▶ **HOW TO COMPLETE THIS TASK**
What is needed is a word-for-word copy of every record below, minus the pictures.

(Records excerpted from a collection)

*** Block opens ***

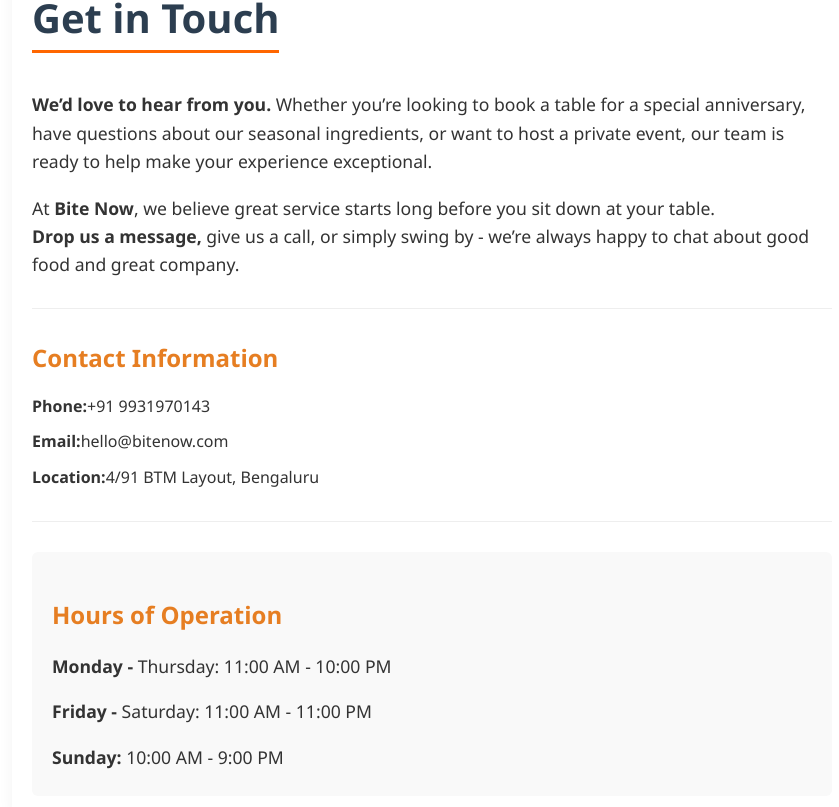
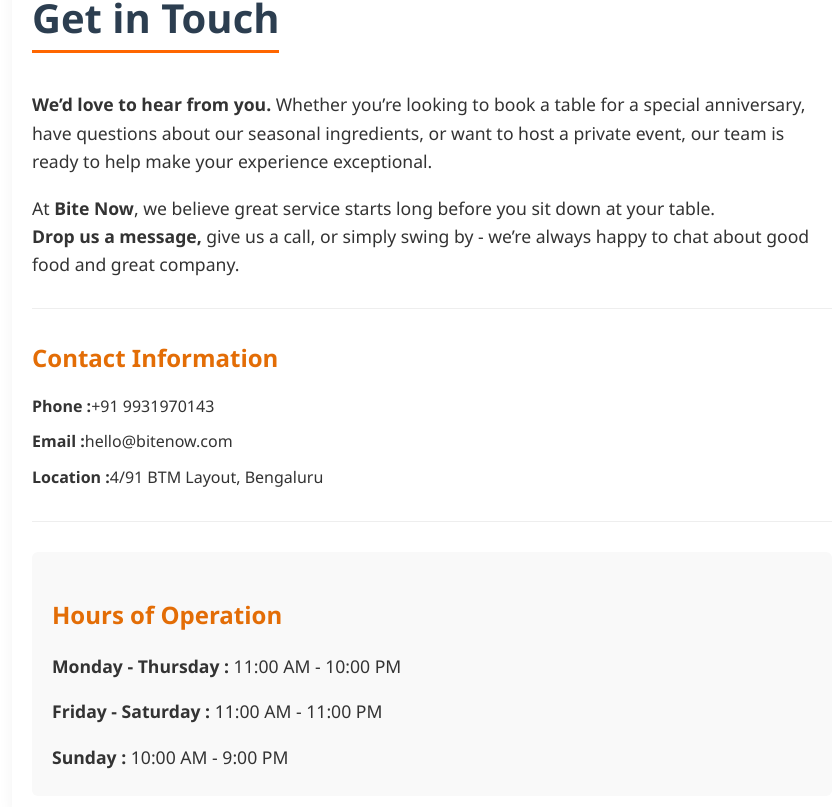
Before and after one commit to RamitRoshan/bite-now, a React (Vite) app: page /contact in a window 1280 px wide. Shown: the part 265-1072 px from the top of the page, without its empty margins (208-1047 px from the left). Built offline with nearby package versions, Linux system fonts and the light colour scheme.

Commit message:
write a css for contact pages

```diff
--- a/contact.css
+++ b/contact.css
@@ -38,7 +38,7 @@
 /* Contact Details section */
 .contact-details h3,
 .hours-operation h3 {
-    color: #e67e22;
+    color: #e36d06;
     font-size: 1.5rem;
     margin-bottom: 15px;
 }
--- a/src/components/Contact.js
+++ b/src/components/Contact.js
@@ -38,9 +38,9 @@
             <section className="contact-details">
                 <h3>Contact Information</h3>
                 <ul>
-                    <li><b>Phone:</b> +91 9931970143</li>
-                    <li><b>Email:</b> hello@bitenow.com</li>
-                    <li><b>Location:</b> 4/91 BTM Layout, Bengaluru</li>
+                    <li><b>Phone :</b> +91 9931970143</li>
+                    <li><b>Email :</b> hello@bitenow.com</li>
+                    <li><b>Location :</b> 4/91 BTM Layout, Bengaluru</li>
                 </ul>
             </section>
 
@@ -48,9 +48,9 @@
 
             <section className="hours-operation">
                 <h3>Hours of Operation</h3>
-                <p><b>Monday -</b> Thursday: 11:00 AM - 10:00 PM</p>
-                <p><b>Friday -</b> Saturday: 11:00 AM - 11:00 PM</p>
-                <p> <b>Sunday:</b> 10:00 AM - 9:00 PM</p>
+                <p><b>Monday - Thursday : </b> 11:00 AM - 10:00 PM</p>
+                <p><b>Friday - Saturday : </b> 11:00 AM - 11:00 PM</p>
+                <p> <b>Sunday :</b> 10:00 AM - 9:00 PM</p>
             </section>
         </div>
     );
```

*** Block closes ***

▶ **SOLUTION FOR THIS PROBLEM**
Before and after one commit to RamitRoshan/bite-now, a React (Vite) app: page /contact in a window 1280 px wide. Shown: the part 265-1072 px from the top of the page, without its empty margins (208-1047 px from the left). Built offline with nearby package versions, Linux system fonts and the light colour scheme.

Commit message:
write a css for contact pages

```diff
--- a/contact.css
+++ b/contact.css
@@ -38,7 +38,7 @@
 /* Contact Details section */
 .contact-details h3,
 .hours-operation h3 {
-    color: #e67e22;
+    color: #e36d06;
     font-size: 1.5rem;
     margin-bottom: 15px;
 }
--- a/src/components/Contact.js
+++ b/src/components/Contact.js
@@ -38,9 +38,9 @@
             <section className="contact-details">
                 <h3>Contact Information</h3>
                 <ul>
-                    <li><b>Phone:</b> +91 9931970143</li>
-                    <li><b>Email:</b> hello@bitenow.com</li>
-                    <li><b>Location:</b> 4/91 BTM Layout, Bengaluru</li>
+                    <li><b>Phone :</b> +91 9931970143</li>
+                    <li><b>Email :</b> hello@bitenow.com</li>
+                    <li><b>Location :</b> 4/91 BTM Layout, Bengaluru</li>
                 </ul>
             </section>
 
@@ -48,9 +48,9 @@
 
             <section className="hours-operation">
                 <h3>Hours of Operation</h3>
-                <p><b>Monday -</b> Thursday: 11:00 AM - 10:00 PM</p>
-                <p><b>Friday -</b> Saturday: 11:00 AM - 11:00 PM</p>
-                <p> <b>Sunday:</b> 10:00 AM - 9:00 PM</p>
+                <p><b>Monday - Thursday : </b> 11:00 AM - 10:00 PM</p>
+                <p><b>Friday - Saturday : </b> 11:00 AM - 11:00 PM</p>
+                <p> <b>Sunday :</b> 10:00 AM - 9:00 PM</p>
             </section>
         </div>
     );
```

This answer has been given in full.